Home sales cooled slightly as the summer heat set in across the Charleston region, but they aren't that far off from last year's sales for the first six months.
Residential real estate transactions dipped 1.3% in June compared to the same month a year ago, according to preliminary data Wednesday from the Charleston Trident Association of Realtors.
The slip in sales comes after a 3% uptick in May and slower sales in March and April. For the year, sales are down 2%.
Edward Oswald, the North Charleston-based trade group's president, said he recognized residential sales have been seesawing from month to month during the first half of the year, but called the 2% variance during the first six months not far from last year's pace at this time.
“At the halfway point in the year, our regional residential market has been a consistent performer,” he said. “Median price continues to increase, as you’d expect to see in a market that has an inventory deficit. Demand continues to outpace supply, and affordability issues will continue until that levels out."
Last month, 1,923 homes changed hands throughout the region at a median price of $289,798, up 7.3 percent, or nearly $20,000, over June 2018.
So far this year, 9,201 homes have sold throughout the region at a median price of $277,228, up 4.6 percent over the first six months of the year.
The number of residential listings on the market throughout the region stood at 5,731 as "active" for sale in the Charleston Multiple Listing Service in June. That's down 5.3% from a year earlier.
A healthier number of homes in the region to keep prices in check is about 6,500, the group has previously said.
While the cost to own a home continues to rise, mortgage rates remain more favorable than this time last year.
Home loan financier Freddie Mac reported Thursday the average rate on a 30-year mortgage remained unchanged from the previous week at an average of 3.75% while a 15-year loan ticked up to an average of 3.22%.
“While rates have moderated, we’re still at nearly three-year lows, which is good news for buyers looking to purchase a home before school starts,” said Sam Khater, Freddie Mac's chief economist.
High consumer confidence and a strong labor market are helping to underpin the economy and spur home-buying, he said.
"The latest weekly purchase application data suggests homebuyer demand continues to rise, which is consistent with the slowly improving real estate data from the last two months," Khater said.
Property information service CoreLogic expects home prices to rise 5.6% through May 2020.
“Interest rates on fixed-rate mortgages fell by nearly 1 percentage point between November 2018 and this May,” said Frank Nothaft, chief economist at CoreLogic. “This has been a shot-in-the-arm for home sales.

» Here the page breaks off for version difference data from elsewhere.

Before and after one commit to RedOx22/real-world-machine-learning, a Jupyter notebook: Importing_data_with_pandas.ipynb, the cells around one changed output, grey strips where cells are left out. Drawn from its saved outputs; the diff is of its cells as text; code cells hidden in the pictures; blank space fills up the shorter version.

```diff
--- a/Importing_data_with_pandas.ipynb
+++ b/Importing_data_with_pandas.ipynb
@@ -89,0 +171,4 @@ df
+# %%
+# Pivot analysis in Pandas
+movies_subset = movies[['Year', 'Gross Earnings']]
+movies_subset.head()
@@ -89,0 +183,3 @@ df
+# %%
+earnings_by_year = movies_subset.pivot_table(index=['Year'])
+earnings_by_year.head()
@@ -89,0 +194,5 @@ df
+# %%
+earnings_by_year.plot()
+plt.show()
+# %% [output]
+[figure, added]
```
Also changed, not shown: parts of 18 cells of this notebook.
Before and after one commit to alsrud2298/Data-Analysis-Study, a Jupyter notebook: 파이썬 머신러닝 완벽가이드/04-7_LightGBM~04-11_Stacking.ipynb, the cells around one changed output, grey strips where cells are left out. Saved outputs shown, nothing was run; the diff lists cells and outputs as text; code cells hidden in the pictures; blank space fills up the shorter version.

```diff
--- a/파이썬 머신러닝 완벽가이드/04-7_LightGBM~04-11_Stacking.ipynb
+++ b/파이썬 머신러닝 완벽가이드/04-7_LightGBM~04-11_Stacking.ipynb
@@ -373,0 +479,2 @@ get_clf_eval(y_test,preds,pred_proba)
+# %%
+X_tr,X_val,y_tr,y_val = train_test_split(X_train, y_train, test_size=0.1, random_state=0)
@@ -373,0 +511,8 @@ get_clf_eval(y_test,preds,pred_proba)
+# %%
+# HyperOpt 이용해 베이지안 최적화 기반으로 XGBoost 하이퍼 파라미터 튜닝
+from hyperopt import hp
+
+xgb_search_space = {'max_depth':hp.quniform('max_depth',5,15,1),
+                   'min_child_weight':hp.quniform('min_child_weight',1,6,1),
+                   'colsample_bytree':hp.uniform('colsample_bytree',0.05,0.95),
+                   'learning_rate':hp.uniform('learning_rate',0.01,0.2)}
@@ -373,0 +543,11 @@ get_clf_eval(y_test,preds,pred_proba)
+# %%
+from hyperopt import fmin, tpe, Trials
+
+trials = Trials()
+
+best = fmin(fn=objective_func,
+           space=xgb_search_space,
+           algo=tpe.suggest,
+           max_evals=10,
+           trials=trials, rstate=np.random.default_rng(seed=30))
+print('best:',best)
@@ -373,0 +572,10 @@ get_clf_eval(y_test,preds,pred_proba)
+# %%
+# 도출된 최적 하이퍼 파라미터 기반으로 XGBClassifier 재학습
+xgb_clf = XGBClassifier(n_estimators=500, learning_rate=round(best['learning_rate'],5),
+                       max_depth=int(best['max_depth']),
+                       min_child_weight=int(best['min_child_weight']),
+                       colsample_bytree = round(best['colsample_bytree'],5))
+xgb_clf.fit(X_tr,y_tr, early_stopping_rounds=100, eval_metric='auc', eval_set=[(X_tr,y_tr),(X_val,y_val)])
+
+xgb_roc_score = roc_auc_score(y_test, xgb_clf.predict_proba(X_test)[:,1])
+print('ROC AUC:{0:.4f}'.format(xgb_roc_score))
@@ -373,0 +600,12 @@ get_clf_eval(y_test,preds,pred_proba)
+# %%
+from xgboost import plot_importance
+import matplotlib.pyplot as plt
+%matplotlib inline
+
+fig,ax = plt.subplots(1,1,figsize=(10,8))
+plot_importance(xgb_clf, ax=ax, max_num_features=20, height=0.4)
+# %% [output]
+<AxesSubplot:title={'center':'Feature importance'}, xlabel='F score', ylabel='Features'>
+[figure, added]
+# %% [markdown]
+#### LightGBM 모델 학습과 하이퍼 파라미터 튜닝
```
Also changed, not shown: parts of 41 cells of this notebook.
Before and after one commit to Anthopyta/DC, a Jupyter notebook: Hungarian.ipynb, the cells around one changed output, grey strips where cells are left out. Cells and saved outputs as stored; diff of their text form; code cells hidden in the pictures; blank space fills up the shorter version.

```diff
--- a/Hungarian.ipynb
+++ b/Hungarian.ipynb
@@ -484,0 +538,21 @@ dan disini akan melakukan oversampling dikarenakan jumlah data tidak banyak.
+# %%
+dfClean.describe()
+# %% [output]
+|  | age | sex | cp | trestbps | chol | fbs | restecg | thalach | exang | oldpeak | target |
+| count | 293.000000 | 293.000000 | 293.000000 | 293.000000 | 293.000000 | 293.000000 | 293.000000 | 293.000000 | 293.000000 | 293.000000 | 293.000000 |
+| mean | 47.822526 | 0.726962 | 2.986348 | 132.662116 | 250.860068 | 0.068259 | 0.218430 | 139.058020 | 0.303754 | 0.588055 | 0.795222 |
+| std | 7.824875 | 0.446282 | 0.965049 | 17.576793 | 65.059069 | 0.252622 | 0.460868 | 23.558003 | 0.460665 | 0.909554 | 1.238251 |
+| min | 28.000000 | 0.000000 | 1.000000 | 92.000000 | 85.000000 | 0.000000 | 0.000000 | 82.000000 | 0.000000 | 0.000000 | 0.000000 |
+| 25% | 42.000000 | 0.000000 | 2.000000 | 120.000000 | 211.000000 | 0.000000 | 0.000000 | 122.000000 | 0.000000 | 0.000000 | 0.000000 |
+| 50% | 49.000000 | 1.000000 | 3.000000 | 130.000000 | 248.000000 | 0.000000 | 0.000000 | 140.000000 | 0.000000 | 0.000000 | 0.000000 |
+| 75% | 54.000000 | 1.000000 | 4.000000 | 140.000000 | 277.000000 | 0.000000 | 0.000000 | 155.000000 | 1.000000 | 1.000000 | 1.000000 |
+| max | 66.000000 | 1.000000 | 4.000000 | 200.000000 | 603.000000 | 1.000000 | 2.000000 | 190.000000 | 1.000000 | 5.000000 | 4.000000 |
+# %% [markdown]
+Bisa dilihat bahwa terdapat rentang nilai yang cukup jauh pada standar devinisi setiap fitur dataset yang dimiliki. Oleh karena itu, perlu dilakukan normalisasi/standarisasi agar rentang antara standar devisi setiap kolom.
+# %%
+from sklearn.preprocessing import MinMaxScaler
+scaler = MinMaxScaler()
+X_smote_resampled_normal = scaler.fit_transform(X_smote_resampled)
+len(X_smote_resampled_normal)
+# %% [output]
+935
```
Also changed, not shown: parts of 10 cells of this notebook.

Sales gained momentum in May, and annual home-price growth accelerated for the first time since March 2018.”
The company's leader said recent and forecasted acceleration in home prices is both good and bad.
“Higher prices and a lack of affordable homes are two of the most challenging issues in housing today, and every buyer, seller and industry participant is being impacted," said Frank Martell, president and CEO of CoreLogic.
"The long-term solution lies in expanding supply, which will require aggressive and effective collaboration between policy makers, state and local government entities and home builders,” Martell said.
Nationally, home prices climbed 3.6% over the past 12 months through May, according to the property information provider.
The local Realtors group also adjusted May's sales figures slightly higher to show 1,901 homes sold at an unchanged median price of $285,000.